Following the overthrow of the Taliban, the war on terror moved rapidly towards its second phase. The principal theme in this was the pursuit of regime change in Iraq, ostensibly as a means of defusing the threat posed by its illegal weapons of mass destruction (WMD), but in reality it was a policy designed to enhance the global influence of the United States, not least by promoting the spread of free market democracy in the Middle East and by establishing its credible willingness to use force. For the New Labour leadership, the focus on WMD was adopted as a strategic means of overcoming the political and legal obstacles to Britain's participation in military action. Anticipating a rapid transition to democratic governance, U.S. plans for the post-war situation proved to be dangerously inadequate, leading to an outbreak of chaos, disorder, and insurgency. Compounding this, political pressures over the war also mounted as the hunt for WMD drew a blank, and as the diversion of resources from Afghanistan allowed the Taliban and al-Qaeda to regenerate their capabilities.

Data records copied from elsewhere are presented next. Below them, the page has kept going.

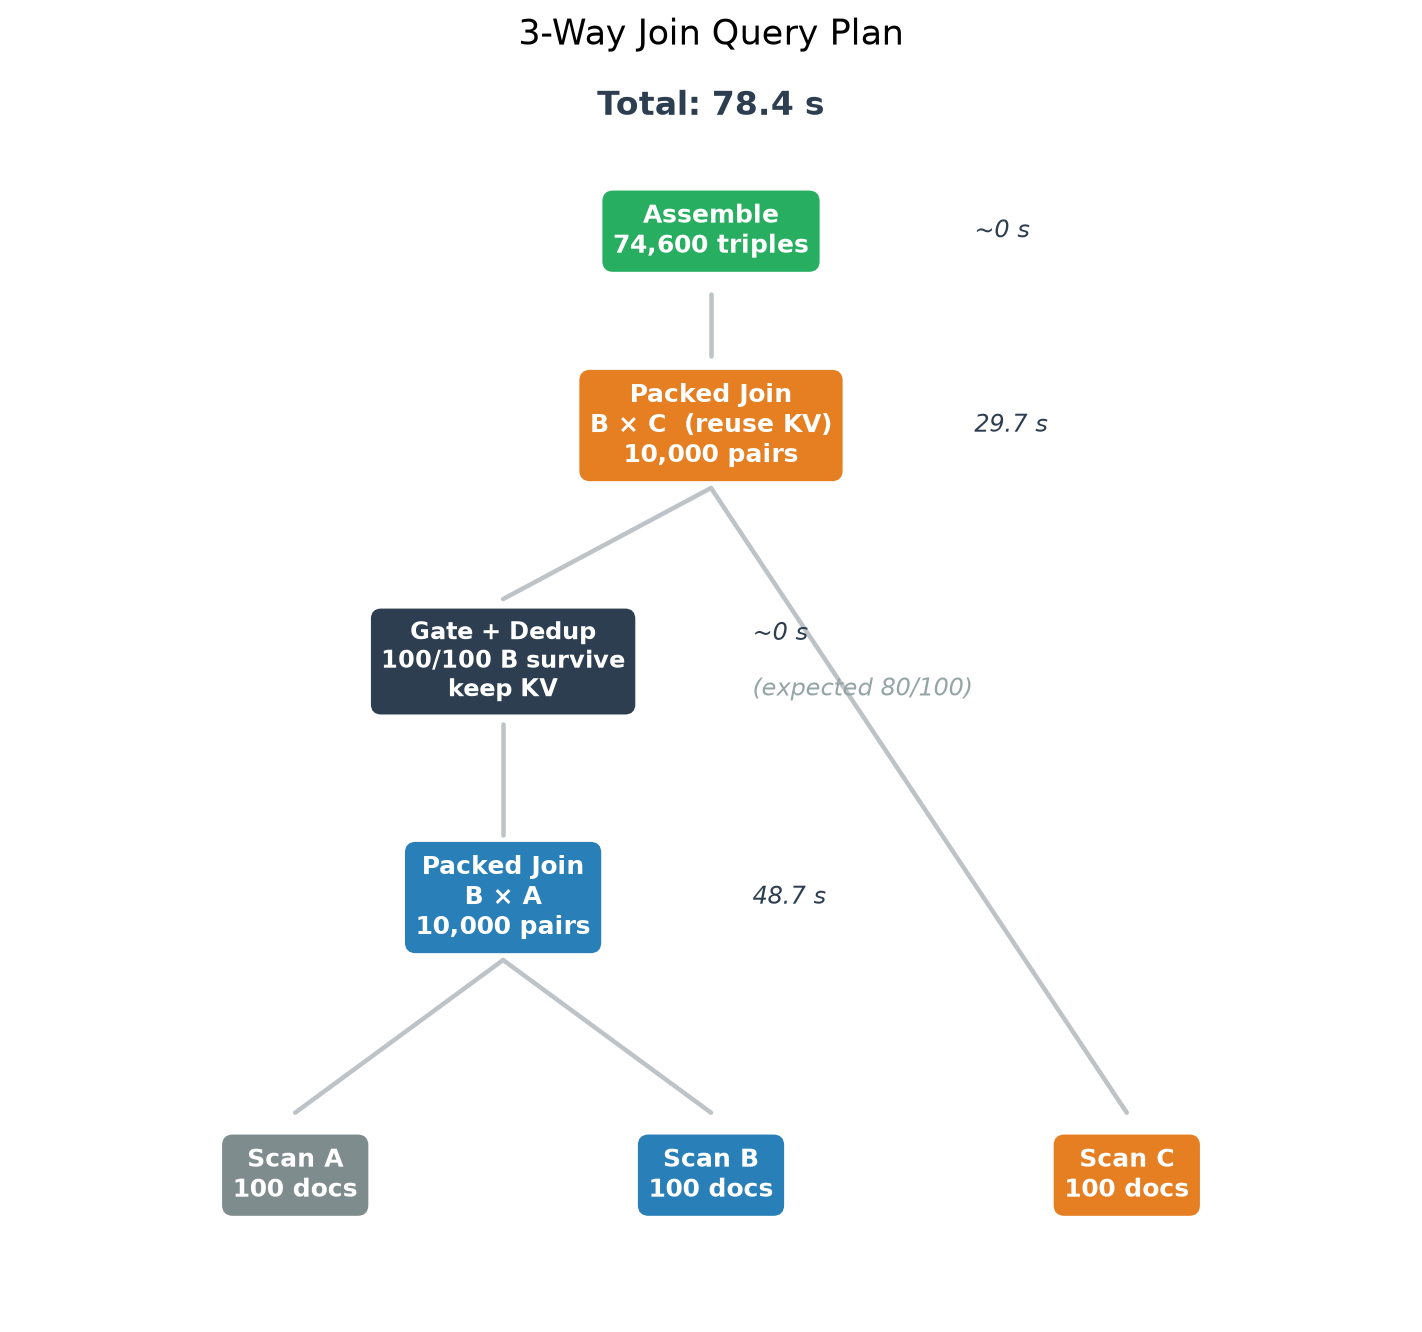
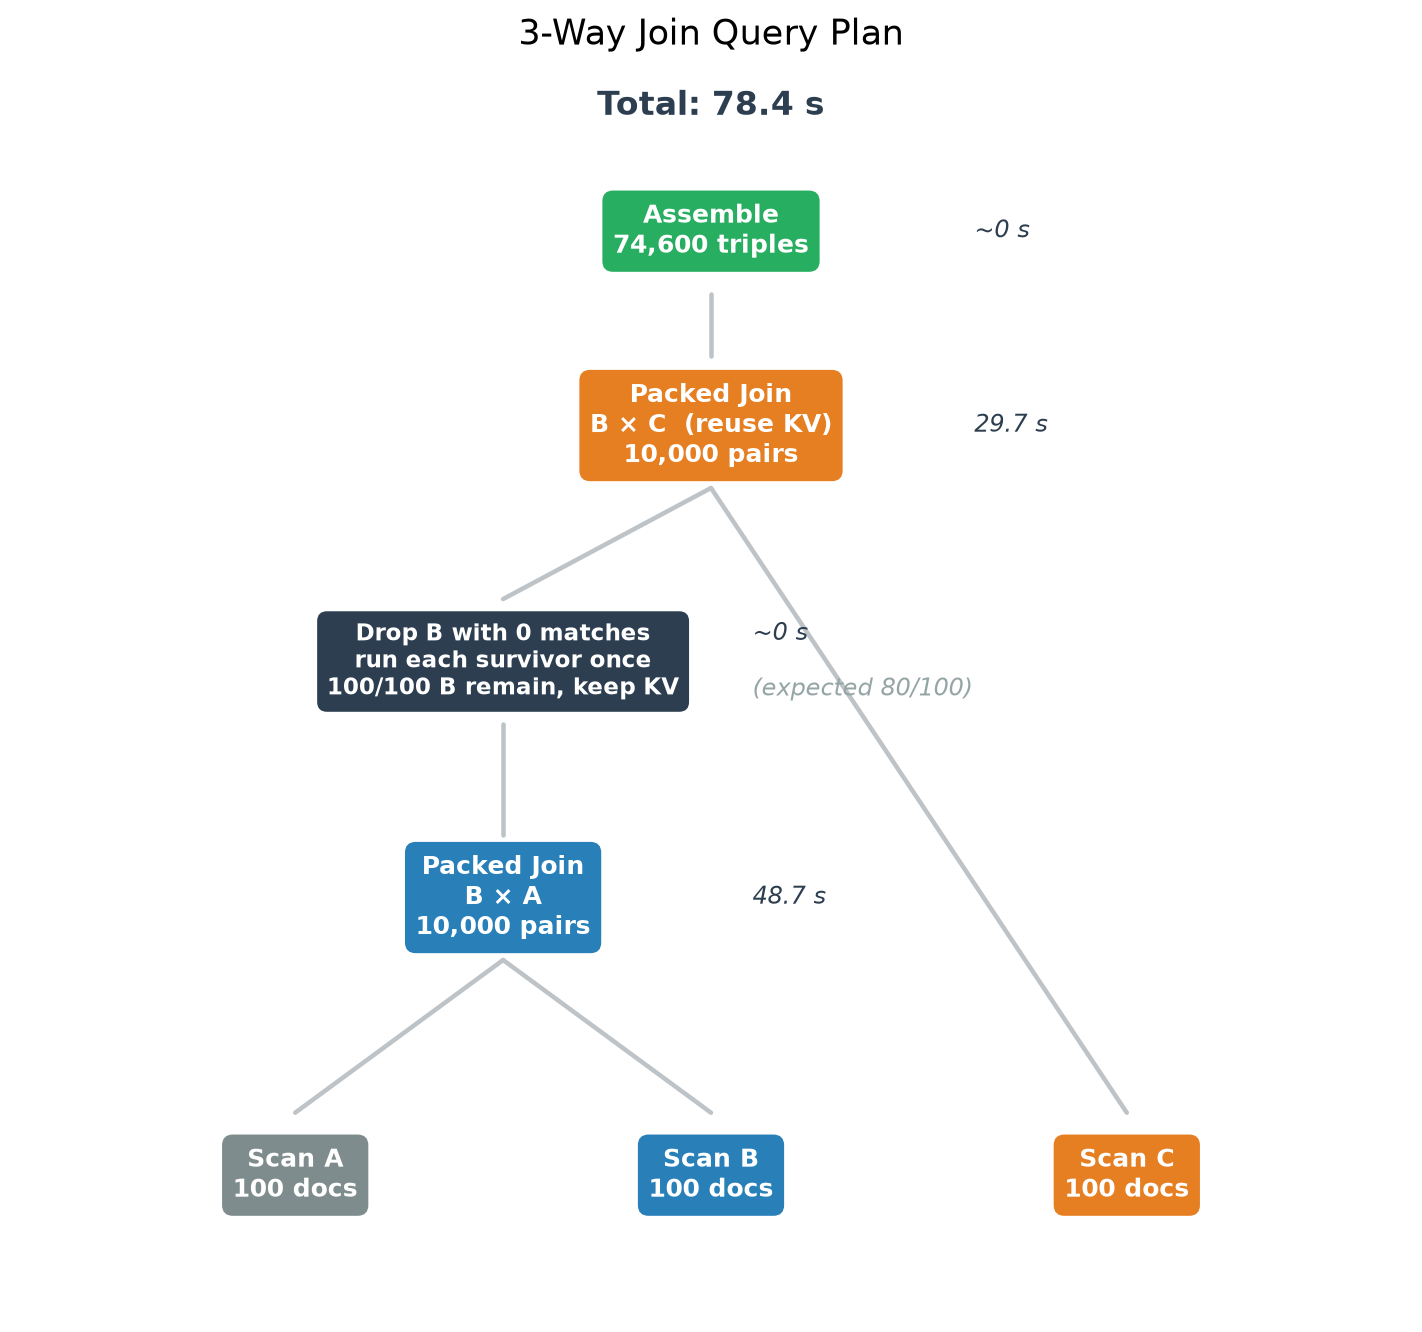
Remove jargon from 3-way query plan labels
Gate+Dedup -> "Drop B with 0 matches, run each survivor once"

Changed region(s): [[0.2166, 0.4617, 0.4951, 0.5541]]

diff --git a/results/engine/join_plots.py b/results/engine/join_plots.py
@@ -209,11 +209,12 @@ def nway_query_plan():
     node(3.5, 2.5, f"Packed Join\nB × A\n{n_b * n_a:,} pairs", "#2980b9")
     time_label(5.3, 2.5, f"{s1:.1f} s")
 
-    # gate + dedup
+    # filter: drop unmatched, run each survivor once
     edge(3.5, 2.95, 3.5, 3.75)
     node(3.5, 4.2,
-         f"Gate + Dedup\n{survivors}/{n_b} B survive\nkeep KV",
-         "#2c3e50", fontsize=9.5)
+         f"Drop B with 0 matches\nrun each survivor once\n"
+         f"{survivors}/{n_b} B remain, keep KV",
+         "#2c3e50", fontsize=9)
     time_label(5.3, 4.4, f"~0 s")
     time_label(5.3, 4.0,
                f"(expected {planted_expected}/{n_b})", color="#95a5a6")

Along with military interventions in Iraq and Afghanistan, one of the central features of the war on terror was the use of extra-legal measures by the United States. These involved indefinite detentions at Guantánamo Bay and so-called ‘black site’ facilities at secret locations around the world, the use of extraordinary renditions and the deployment of ‘controversial’ interrogation techniques. As details about these practices emerged, New Labour officials in Britain came under increasing pressure over their tacit support for, as well as their complicity in, such activities. At the same time, developments in the government's own anti-terror strategy also proved to be contentious. Involving a further recalibration of the balance between civil liberties and the security provisions of the state, this included the introduction of a regime of control orders and an extension of the period for which terrorist suspects could be held without charge. Accompanying this, terrorist attacks in Madrid and London placed the issue of domestic radicalisation, and questions about a blowback effect from the invasion of Iraq squarely on the political agenda.
The context for Britain's role in the war on terror shifted significantly during the course of 2006. As conditions in Afghanistan and Iraq continued to deteriorate, the government's strategies in both theatres underwent considerable adjustment. While the military campaign in the former was dramatically expanded as part of an effort to combat the ongoing resurgence of the Taliban, officials in Iraq began to emphasise a tentative move towards withdrawal. This created tensions with Washington, whose strategic approach had now embraced a large-scale troop surge designed to quell the ever-rising violence of the insurgency. Events elsewhere in the region also had a dramatic impact. In particular, the outbreak of war between Israel and Lebanon led to a critical weakening of Tony Blair, with his unyielding support for the United States' position hastening his eventual departure from office. Under Gordon Brown, however, similarities with the previous regime remained clear. In particular, the new administration refused to accept any causal role for foreign policy in the threat from international terrorism.